I whipped up my first batch of butter cookies (kinda like simple sugar cookies) last week, painstakingly kneading the dough, rolling it out and stamping snowflake shapes. I popped them in the oven, filling the whole house with the yummy aroma of freshly baked cookies, and packed them up to decorate later (after sampling one or two, of course). Yes, it was beginning to look a lot like Christmas!
That batch was just the first of many that will come out of my kitchen this winter. I also plan to make the aforementioned chocolate peanut butter balls (which are so good that a friend with peanut allergies actually ate three before he realized what was in them and we had to call an ambulance to the Christmas party – true story) and gingerbread people, of course! But I still haven’t quite decided which I’ll be bringing to the Pique’s annual cookie exchange.

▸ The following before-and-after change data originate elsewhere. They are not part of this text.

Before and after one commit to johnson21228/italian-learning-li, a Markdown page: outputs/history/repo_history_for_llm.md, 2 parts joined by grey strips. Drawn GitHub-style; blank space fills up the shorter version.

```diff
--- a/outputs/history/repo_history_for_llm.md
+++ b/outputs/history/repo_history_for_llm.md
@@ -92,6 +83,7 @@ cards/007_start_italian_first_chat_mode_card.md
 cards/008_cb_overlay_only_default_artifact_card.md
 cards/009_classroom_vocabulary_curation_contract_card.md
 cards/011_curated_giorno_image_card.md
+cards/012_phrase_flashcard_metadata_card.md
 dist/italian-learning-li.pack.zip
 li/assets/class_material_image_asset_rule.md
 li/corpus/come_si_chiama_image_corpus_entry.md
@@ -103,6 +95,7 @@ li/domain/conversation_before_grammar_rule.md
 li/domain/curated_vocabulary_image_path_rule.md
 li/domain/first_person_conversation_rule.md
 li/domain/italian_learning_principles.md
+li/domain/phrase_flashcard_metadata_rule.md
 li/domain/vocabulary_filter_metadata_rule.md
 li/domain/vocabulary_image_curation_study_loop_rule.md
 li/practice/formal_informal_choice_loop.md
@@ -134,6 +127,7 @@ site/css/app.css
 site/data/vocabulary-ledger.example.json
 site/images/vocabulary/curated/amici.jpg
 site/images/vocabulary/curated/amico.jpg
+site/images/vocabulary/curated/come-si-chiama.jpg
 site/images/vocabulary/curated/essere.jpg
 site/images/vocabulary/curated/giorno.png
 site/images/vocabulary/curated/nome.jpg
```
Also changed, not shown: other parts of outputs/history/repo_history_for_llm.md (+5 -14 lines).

We started the inter-office cookie exchange back in 2008, recruiting bakers and non-bakers alike to whip up a few dozen of their favourite cookies to swap for the others. Now, the traditional “cookie exchange” model usually involves about eight people (like busy moms) who bake five to six dozen cookies of one type, then trade them so they don’t have to do any additional baking over the holidays. But in our office, there are probably more non-bakers than bakers, so asking people to churn out 72 unburnt cookies is a bit unrealistic. By scaling down the number and inviting more people, we always end up with a delicious tin-full of goodies, though you probably only get two or three of each kind.
Somehow, our festive and friendly “exchange” has morphed into a “bake-off” – I guess we’re a pretty competitive bunch here at Pique – and people take a lot of pride in their cookie creations. I’m thinking we may need to institute some sort of prize; perhaps a trophy? Anyone know where I can get my hands on a cookie-shaped trophy?
Anyways, last year, we had a pretty impressive spread: think rum balls, white chocolate macadamia nut, gingersnaps, chocolate pecan slices and many more sweet treats. There are absolutely no store-boughts permitted (that rule was instituted after a few unnamed male staffers decided to take the lazy way out and buy a package of Dad’s oatmeal cookies on the way to work). But the real trick is to make sure that there are no duplicates – only one person can bring gingerbread, etc… – so everyone takes home an awesome assortment of cookies.
I’m leaning towards the sugar cookie cutouts I brought last year, but that seems a bit boring and safe. So I’ve dug out my handy copy of Better Homes and Gardens: Ultimate Cookies and after leafing through pages of drool-inducing photos and recipes, I think I’ve narrowed it down to mini milk chocolate cookie sandwiches, bocca di nonna with earl grey ganache, or mocha wands – sumptuous sticks that look just perfect for stirring up a latte, biscotti-style. Who knows, maybe I’ll have to make all three…
Throw in a few glasses of eggnog to accompany the cookie feast, and we’ll be well on our way to a pre-Christmas sugar coma. I’ll drink to that! Happy holidays!